ABOUT THIS TASK
Every entry, from the first line to the last, should be output exactly.

DATA FOR THE TASK
"""
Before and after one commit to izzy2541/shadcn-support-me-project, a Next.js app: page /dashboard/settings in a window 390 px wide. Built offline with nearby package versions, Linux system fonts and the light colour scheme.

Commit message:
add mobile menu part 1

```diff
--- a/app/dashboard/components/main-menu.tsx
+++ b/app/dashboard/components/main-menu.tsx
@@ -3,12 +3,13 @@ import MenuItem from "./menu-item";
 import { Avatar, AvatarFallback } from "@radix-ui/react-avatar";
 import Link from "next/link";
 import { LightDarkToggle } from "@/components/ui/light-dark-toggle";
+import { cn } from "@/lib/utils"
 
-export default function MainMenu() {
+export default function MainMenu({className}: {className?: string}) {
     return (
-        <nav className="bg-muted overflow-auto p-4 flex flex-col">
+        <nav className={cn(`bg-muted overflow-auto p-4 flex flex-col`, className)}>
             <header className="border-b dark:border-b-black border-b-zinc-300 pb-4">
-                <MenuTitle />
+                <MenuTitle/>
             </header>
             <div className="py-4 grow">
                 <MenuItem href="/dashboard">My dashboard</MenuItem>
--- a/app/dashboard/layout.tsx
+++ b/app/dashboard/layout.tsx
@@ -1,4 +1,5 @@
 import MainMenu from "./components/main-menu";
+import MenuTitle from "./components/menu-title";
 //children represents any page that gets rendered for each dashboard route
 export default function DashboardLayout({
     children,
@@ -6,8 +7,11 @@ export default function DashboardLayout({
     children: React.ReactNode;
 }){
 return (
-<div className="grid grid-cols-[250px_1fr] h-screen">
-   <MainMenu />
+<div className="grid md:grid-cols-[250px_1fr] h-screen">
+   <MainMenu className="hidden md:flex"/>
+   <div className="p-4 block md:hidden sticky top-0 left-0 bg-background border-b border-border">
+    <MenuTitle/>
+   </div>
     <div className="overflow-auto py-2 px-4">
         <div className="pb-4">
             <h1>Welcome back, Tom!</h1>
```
"""
ANSWER SECTION
Before and after one commit to izzy2541/shadcn-support-me-project, a Next.js app: page /dashboard/settings in a window 390 px wide. Built offline with nearby package versions, Linux system fonts and the light colour scheme.

Commit message:
add mobile menu part 1

```diff
--- a/app/dashboard/components/main-menu.tsx
+++ b/app/dashboard/components/main-menu.tsx
@@ -3,12 +3,13 @@ import MenuItem from "./menu-item";
 import { Avatar, AvatarFallback } from "@radix-ui/react-avatar";
 import Link from "next/link";
 import { LightDarkToggle } from "@/components/ui/light-dark-toggle";
+import { cn } from "@/lib/utils"
 
-export default function MainMenu() {
+export default function MainMenu({className}: {className?: string}) {
     return (
-        <nav className="bg-muted overflow-auto p-4 flex flex-col">
+        <nav className={cn(`bg-muted overflow-auto p-4 flex flex-col`, className)}>
             <header className="border-b dark:border-b-black border-b-zinc-300 pb-4">
-                <MenuTitle />
+                <MenuTitle/>
             </header>
             <div className="py-4 grow">
                 <MenuItem href="/dashboard">My dashboard</MenuItem>
--- a/app/dashboard/layout.tsx
+++ b/app/dashboard/layout.tsx
@@ -1,4 +1,5 @@
 import MainMenu from "./components/main-menu";
+import MenuTitle from "./components/menu-title";
 //children represents any page that gets rendered for each dashboard route
 export default function DashboardLayout({
     children,
@@ -6,8 +7,11 @@ export default function DashboardLayout({
     children: React.ReactNode;
 }){
 return (
-<div className="grid grid-cols-[250px_1fr] h-screen">
-   <MainMenu />
+<div className="grid md:grid-cols-[250px_1fr] h-screen">
+   <MainMenu className="hidden md:flex"/>
+   <div className="p-4 block md:hidden sticky top-0 left-0 bg-background border-b border-border">
+    <MenuTitle/>
+   </div>
     <div className="overflow-auto py-2 px-4">
         <div className="pb-4">
             <h1>Welcome back, Tom!</h1>
```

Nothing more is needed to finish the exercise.